* Assignment
This task is to restate all of the entries exactly.
*** Opening of Material shown ***
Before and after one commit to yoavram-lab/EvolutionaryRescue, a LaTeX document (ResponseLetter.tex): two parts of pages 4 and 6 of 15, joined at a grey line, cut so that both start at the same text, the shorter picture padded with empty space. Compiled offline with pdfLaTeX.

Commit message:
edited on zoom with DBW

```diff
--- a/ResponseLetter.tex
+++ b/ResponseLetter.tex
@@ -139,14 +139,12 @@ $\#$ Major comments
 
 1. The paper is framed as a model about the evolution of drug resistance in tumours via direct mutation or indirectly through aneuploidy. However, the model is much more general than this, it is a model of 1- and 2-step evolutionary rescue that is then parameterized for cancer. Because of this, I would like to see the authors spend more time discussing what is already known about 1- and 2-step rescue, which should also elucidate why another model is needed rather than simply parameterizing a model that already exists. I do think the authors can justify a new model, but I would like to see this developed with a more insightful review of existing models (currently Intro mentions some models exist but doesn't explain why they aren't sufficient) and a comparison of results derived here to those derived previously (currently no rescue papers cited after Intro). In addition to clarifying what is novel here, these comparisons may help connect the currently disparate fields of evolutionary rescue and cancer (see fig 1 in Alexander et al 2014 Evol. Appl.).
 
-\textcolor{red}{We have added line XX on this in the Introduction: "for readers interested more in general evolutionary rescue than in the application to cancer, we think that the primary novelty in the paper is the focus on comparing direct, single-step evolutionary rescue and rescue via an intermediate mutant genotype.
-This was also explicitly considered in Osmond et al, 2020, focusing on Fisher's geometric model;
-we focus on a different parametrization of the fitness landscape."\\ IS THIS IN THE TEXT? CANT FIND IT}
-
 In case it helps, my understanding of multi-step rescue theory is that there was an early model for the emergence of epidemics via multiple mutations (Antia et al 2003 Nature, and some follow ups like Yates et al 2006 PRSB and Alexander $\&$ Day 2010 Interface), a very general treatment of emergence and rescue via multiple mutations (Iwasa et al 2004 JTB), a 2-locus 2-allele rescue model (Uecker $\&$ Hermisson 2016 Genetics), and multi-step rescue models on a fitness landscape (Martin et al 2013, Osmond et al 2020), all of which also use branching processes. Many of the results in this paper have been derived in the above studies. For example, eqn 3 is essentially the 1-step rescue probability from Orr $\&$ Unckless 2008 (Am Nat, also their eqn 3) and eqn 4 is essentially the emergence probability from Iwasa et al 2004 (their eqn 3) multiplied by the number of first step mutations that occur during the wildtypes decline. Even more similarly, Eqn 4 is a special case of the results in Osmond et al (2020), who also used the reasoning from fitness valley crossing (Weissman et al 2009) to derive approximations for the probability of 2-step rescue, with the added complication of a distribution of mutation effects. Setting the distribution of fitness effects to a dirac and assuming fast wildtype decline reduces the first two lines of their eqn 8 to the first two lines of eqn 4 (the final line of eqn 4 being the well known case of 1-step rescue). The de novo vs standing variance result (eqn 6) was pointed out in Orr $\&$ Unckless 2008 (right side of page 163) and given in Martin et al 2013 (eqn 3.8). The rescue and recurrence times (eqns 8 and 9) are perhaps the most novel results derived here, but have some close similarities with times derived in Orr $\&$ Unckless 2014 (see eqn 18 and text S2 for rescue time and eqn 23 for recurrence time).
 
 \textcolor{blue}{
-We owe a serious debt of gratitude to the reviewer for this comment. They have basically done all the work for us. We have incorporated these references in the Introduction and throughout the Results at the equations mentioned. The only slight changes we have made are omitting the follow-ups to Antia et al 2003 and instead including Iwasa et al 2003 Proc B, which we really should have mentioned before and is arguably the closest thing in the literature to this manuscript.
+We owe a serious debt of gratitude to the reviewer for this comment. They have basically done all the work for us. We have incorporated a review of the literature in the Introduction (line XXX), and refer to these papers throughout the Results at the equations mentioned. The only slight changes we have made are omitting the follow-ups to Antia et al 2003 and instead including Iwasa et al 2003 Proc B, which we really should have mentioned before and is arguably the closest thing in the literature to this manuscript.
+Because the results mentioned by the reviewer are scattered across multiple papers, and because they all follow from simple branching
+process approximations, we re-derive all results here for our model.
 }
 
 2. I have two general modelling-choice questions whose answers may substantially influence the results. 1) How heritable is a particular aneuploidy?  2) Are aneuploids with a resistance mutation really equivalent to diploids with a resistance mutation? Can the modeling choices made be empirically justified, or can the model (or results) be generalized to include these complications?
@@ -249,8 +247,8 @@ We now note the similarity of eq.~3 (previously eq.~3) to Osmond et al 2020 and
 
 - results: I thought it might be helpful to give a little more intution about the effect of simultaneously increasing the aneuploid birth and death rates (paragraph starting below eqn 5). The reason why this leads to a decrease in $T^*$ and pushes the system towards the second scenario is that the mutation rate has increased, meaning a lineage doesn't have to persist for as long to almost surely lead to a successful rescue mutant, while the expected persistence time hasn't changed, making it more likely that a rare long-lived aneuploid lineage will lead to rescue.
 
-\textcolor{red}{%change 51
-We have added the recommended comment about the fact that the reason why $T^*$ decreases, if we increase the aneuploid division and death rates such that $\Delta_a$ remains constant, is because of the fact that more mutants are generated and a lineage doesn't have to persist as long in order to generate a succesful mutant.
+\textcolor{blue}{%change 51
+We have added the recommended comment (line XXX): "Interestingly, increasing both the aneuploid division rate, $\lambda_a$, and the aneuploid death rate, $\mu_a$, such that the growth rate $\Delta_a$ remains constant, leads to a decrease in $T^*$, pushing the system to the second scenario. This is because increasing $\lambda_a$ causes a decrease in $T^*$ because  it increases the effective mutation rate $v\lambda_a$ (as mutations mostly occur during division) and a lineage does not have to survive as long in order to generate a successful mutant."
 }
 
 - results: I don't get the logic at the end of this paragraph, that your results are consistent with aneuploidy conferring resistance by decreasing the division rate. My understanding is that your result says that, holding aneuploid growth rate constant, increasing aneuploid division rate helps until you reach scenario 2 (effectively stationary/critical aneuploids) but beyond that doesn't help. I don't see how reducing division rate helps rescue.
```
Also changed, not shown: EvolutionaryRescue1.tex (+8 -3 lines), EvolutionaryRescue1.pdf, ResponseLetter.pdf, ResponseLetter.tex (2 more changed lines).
*** Close of Material shown ***
* Reply to the exercise
Before and after one commit to yoavram-lab/EvolutionaryRescue, a LaTeX document (ResponseLetter.tex): two parts of pages 4 and 6 of 15, joined at a grey line, cut so that both start at the same text, the shorter picture padded with empty space. Compiled offline with pdfLaTeX.

Commit message:
edited on zoom with DBW

```diff
--- a/ResponseLetter.tex
+++ b/ResponseLetter.tex
@@ -139,14 +139,12 @@ $\#$ Major comments
 
 1. The paper is framed as a model about the evolution of drug resistance in tumours via direct mutation or indirectly through aneuploidy. However, the model is much more general than this, it is a model of 1- and 2-step evolutionary rescue that is then parameterized for cancer. Because of this, I would like to see the authors spend more time discussing what is already known about 1- and 2-step rescue, which should also elucidate why another model is needed rather than simply parameterizing a model that already exists. I do think the authors can justify a new model, but I would like to see this developed with a more insightful review of existing models (currently Intro mentions some models exist but doesn't explain why they aren't sufficient) and a comparison of results derived here to those derived previously (currently no rescue papers cited after Intro). In addition to clarifying what is novel here, these comparisons may help connect the currently disparate fields of evolutionary rescue and cancer (see fig 1 in Alexander et al 2014 Evol. Appl.).
 
-\textcolor{red}{We have added line XX on this in the Introduction: "for readers interested more in general evolutionary rescue than in the application to cancer, we think that the primary novelty in the paper is the focus on comparing direct, single-step evolutionary rescue and rescue via an intermediate mutant genotype.
-This was also explicitly considered in Osmond et al, 2020, focusing on Fisher's geometric model;
-we focus on a different parametrization of the fitness landscape."\\ IS THIS IN THE TEXT? CANT FIND IT}
-
 In case it helps, my understanding of multi-step rescue theory is that there was an early model for the emergence of epidemics via multiple mutations (Antia et al 2003 Nature, and some follow ups like Yates et al 2006 PRSB and Alexander $\&$ Day 2010 Interface), a very general treatment of emergence and rescue via multiple mutations (Iwasa et al 2004 JTB), a 2-locus 2-allele rescue model (Uecker $\&$ Hermisson 2016 Genetics), and multi-step rescue models on a fitness landscape (Martin et al 2013, Osmond et al 2020), all of which also use branching processes. Many of the results in this paper have been derived in the above studies. For example, eqn 3 is essentially the 1-step rescue probability from Orr $\&$ Unckless 2008 (Am Nat, also their eqn 3) and eqn 4 is essentially the emergence probability from Iwasa et al 2004 (their eqn 3) multiplied by the number of first step mutations that occur during the wildtypes decline. Even more similarly, Eqn 4 is a special case of the results in Osmond et al (2020), who also used the reasoning from fitness valley crossing (Weissman et al 2009) to derive approximations for the probability of 2-step rescue, with the added complication of a distribution of mutation effects. Setting the distribution of fitness effects to a dirac and assuming fast wildtype decline reduces the first two lines of their eqn 8 to the first two lines of eqn 4 (the final line of eqn 4 being the well known case of 1-step rescue). The de novo vs standing variance result (eqn 6) was pointed out in Orr $\&$ Unckless 2008 (right side of page 163) and given in Martin et al 2013 (eqn 3.8). The rescue and recurrence times (eqns 8 and 9) are perhaps the most novel results derived here, but have some close similarities with times derived in Orr $\&$ Unckless 2014 (see eqn 18 and text S2 for rescue time and eqn 23 for recurrence time).
 
 \textcolor{blue}{
-We owe a serious debt of gratitude to the reviewer for this comment. They have basically done all the work for us. We have incorporated these references in the Introduction and throughout the Results at the equations mentioned. The only slight changes we have made are omitting the follow-ups to Antia et al 2003 and instead including Iwasa et al 2003 Proc B, which we really should have mentioned before and is arguably the closest thing in the literature to this manuscript.
+We owe a serious debt of gratitude to the reviewer for this comment. They have basically done all the work for us. We have incorporated a review of the literature in the Introduction (line XXX), and refer to these papers throughout the Results at the equations mentioned. The only slight changes we have made are omitting the follow-ups to Antia et al 2003 and instead including Iwasa et al 2003 Proc B, which we really should have mentioned before and is arguably the closest thing in the literature to this manuscript.
+Because the results mentioned by the reviewer are scattered across multiple papers, and because they all follow from simple branching
+process approximations, we re-derive all results here for our model.
 }
 
 2. I have two general modelling-choice questions whose answers may substantially influence the results. 1) How heritable is a particular aneuploidy?  2) Are aneuploids with a resistance mutation really equivalent to diploids with a resistance mutation? Can the modeling choices made be empirically justified, or can the model (or results) be generalized to include these complications?
@@ -249,8 +247,8 @@ We now note the similarity of eq.~3 (previously eq.~3) to Osmond et al 2020 and
 
 - results: I thought it might be helpful to give a little more intution about the effect of simultaneously increasing the aneuploid birth and death rates (paragraph starting below eqn 5). The reason why this leads to a decrease in $T^*$ and pushes the system towards the second scenario is that the mutation rate has increased, meaning a lineage doesn't have to persist for as long to almost surely lead to a successful rescue mutant, while the expected persistence time hasn't changed, making it more likely that a rare long-lived aneuploid lineage will lead to rescue.
 
-\textcolor{red}{%change 51
-We have added the recommended comment about the fact that the reason why $T^*$ decreases, if we increase the aneuploid division and death rates such that $\Delta_a$ remains constant, is because of the fact that more mutants are generated and a lineage doesn't have to persist as long in order to generate a succesful mutant.
+\textcolor{blue}{%change 51
+We have added the recommended comment (line XXX): "Interestingly, increasing both the aneuploid division rate, $\lambda_a$, and the aneuploid death rate, $\mu_a$, such that the growth rate $\Delta_a$ remains constant, leads to a decrease in $T^*$, pushing the system to the second scenario. This is because increasing $\lambda_a$ causes a decrease in $T^*$ because  it increases the effective mutation rate $v\lambda_a$ (as mutations mostly occur during division) and a lineage does not have to survive as long in order to generate a successful mutant."
 }
 
 - results: I don't get the logic at the end of this paragraph, that your results are consistent with aneuploidy conferring resistance by decreasing the division rate. My understanding is that your result says that, holding aneuploid growth rate constant, increasing aneuploid division rate helps until you reach scenario 2 (effectively stationary/critical aneuploids) but beyond that doesn't help. I don't see how reducing division rate helps rescue.
```
Also changed, not shown: EvolutionaryRescue1.tex (+8 -3 lines), EvolutionaryRescue1.pdf, ResponseLetter.pdf, ResponseLetter.tex (2 more changed lines).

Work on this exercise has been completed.